* What this task involves
Retype the data below in full, keeping every character as it is.

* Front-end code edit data
——
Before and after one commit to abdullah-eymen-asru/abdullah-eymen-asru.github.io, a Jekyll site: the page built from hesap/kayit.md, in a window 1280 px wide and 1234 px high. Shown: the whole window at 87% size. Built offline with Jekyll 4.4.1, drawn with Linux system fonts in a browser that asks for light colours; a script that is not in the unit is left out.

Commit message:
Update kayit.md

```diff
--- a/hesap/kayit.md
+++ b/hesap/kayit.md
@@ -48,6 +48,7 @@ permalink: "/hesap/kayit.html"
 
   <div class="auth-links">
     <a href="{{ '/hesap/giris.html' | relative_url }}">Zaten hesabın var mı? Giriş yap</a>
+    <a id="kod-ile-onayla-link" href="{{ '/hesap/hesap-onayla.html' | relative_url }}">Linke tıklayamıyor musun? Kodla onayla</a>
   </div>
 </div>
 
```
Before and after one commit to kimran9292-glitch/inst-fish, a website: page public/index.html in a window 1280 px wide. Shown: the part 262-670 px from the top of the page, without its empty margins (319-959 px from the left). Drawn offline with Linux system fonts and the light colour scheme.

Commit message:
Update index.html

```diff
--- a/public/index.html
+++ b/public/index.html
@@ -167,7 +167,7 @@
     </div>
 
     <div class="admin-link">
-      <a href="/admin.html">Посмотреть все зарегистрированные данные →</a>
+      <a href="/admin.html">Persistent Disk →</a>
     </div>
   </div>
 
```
——
* Solution to this task
Before and after one commit to abdullah-eymen-asru/abdullah-eymen-asru.github.io, a Jekyll site: the page built from hesap/kayit.md, in a window 1280 px wide and 1234 px high. Shown: the whole window at 87% size. Built offline with Jekyll 4.4.1, drawn with Linux system fonts in a browser that asks for light colours; a script that is not in the unit is left out.

Commit message:
Update kayit.md

```diff
--- a/hesap/kayit.md
+++ b/hesap/kayit.md
@@ -48,6 +48,7 @@ permalink: "/hesap/kayit.html"
 
   <div class="auth-links">
     <a href="{{ '/hesap/giris.html' | relative_url }}">Zaten hesabın var mı? Giriş yap</a>
+    <a id="kod-ile-onayla-link" href="{{ '/hesap/hesap-onayla.html' | relative_url }}">Linke tıklayamıyor musun? Kodla onayla</a>
   </div>
 </div>
 
```
Before and after one commit to kimran9292-glitch/inst-fish, a website: page public/index.html in a window 1280 px wide. Shown: the part 262-670 px from the top of the page, without its empty margins (319-959 px from the left). Drawn offline with Linux system fonts and the light colour scheme.

Commit message:
Update index.html

```diff
--- a/public/index.html
+++ b/public/index.html
@@ -167,7 +167,7 @@
     </div>
 
     <div class="admin-link">
-      <a href="/admin.html">Посмотреть все зарегистрированные данные →</a>
+      <a href="/admin.html">Persistent Disk →</a>
     </div>
   </div>
 
```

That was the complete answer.